However, I found that I was becoming impatient with the author's discursive style, as he wandered across topics such as the relationship between Christianity and the Roman religion it came to supplant, the sexual orientation of Julius Caesar and Cleopatra, and a final lengthy passage about a latex doll called Cunegonde ("the last pupil of the philosopher Demonax"), which I found peculiarly offensive (of course, it could be that the author was scaling peaks of erudition and allusion which I could not follow). I also found his poems (e.g. "Old men cry easily and wet their beds, / Incontinent in their dying as crowned heads / Death's keyhole they confront like newly weds." [p134]) hard to appreciate.

This book was published in 1990, the year of Durrell's death. I'd like to read more of him, but will proceed more cautiously now.


Napoleon
Napoleon
by Vincent Cronin
Edition: Paperback
Price: £15.99

1 of 1 people found the following review helpful
5.0 out of 5 stars A man's world, 27 May 2016
This review is from: Napoleon (Paperback)
I recently picked this up at a church fete prior to a trip to France next week, realizing I had only a hazy idea of who Napoleon was, and what he'd done. My memory had been jogged by his appearance in the recent TV adaption of War & Peace; just about the only thing I've retained from reading the book many years ago is the scene where he's presented with a painting of his son, The King Of Rome, prior to the Battle of Borodino.

This is a book which focusses on the man: his origins, family, personality and relationships. This explicitly personal touch extends into the accounts of the world-changing events which he was initially caught up in, and quickly came to control and fashion: the French Revolution, the subsequent war, the attempts to bring liberal reforms to Europe and the construction of the French Empire. Here, for example, is how the author describes the Ulm campaign and the Battle of Austerlitz [p316]:

"In less than a month Napoleon marched [his army] 400 miles across France, over the Rhine and into Bavaria. There, in a fourteen-day campaign, he completely defeated an Austrian army under General Mack, capturing 49,000 prisoners. With another burst of speed, he raced a further 350 miles east, occupied the Austrian capital, and at Austerlitz [...] cut the Austro-Russian army in two. With a force half the size of theirs, Napoleon killed, wounded or captured 27,000 men and seized 180 guns, himself losing only 8,000 men."

It sounds like a busy month for any 36-year old man. This emphasis on Napoleon's personal qualities strongly suggests that none of these momentous events would have taken place without him, and that he truly changed the world that millions of people were living in. There's also room in the story for touching glimpses into his private life: thus, while he was engaged in his final military campaign against (what turned out to be) overwhelming odds in 1814, his wife "too had her victories to report: The King of Rome 'has told me to tell you that he's eaten up all his spinach - there's a staggering piece of news for you!'" [p446].

I greatly enjoyed the author's The Golden Honeycomb last year, and this book is just as well-written.

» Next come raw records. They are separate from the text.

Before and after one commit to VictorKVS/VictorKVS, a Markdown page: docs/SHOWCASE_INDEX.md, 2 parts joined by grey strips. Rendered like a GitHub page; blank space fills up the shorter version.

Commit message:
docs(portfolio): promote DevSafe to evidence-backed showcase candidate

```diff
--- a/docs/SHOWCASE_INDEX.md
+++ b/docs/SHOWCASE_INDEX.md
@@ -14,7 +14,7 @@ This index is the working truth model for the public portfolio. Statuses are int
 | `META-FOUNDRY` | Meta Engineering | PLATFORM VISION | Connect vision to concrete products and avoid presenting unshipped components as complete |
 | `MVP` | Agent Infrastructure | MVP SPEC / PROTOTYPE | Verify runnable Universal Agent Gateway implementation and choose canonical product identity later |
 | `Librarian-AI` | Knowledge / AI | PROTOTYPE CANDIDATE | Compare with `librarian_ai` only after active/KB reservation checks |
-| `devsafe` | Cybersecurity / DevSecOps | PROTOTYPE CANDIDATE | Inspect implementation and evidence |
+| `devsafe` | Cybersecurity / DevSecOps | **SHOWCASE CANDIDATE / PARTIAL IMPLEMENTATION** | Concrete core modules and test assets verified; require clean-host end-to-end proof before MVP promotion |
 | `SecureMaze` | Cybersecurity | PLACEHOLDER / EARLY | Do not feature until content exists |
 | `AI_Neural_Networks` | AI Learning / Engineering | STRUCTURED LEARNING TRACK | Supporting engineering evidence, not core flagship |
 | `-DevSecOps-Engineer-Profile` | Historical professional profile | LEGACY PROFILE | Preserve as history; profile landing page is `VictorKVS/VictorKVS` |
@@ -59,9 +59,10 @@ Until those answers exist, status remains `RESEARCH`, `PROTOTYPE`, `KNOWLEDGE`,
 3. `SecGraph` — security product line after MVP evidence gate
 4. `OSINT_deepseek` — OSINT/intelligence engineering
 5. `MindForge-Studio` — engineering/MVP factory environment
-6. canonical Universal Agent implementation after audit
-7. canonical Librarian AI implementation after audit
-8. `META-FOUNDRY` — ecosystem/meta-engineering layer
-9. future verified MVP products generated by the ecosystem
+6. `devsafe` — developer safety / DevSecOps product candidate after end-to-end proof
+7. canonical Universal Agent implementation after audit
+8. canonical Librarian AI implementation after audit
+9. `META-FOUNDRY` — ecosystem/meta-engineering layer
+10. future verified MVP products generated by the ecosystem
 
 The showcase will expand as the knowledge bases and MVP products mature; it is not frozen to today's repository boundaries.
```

It's been criticized (by those who know more about history than I) as being too sympathetic to its subject, giving him the benefit of the doubt in every controversial matter. Leaving that aside, I greatly enjoyed reading it as a well-rounded, always fascinating portrait of an extraordinary man, and would strongly recommend it to other readers.


Page: 1 | 2 | 3 | 4 | 5 | 6 | 7 | 8 | 9 | 10 | 11-20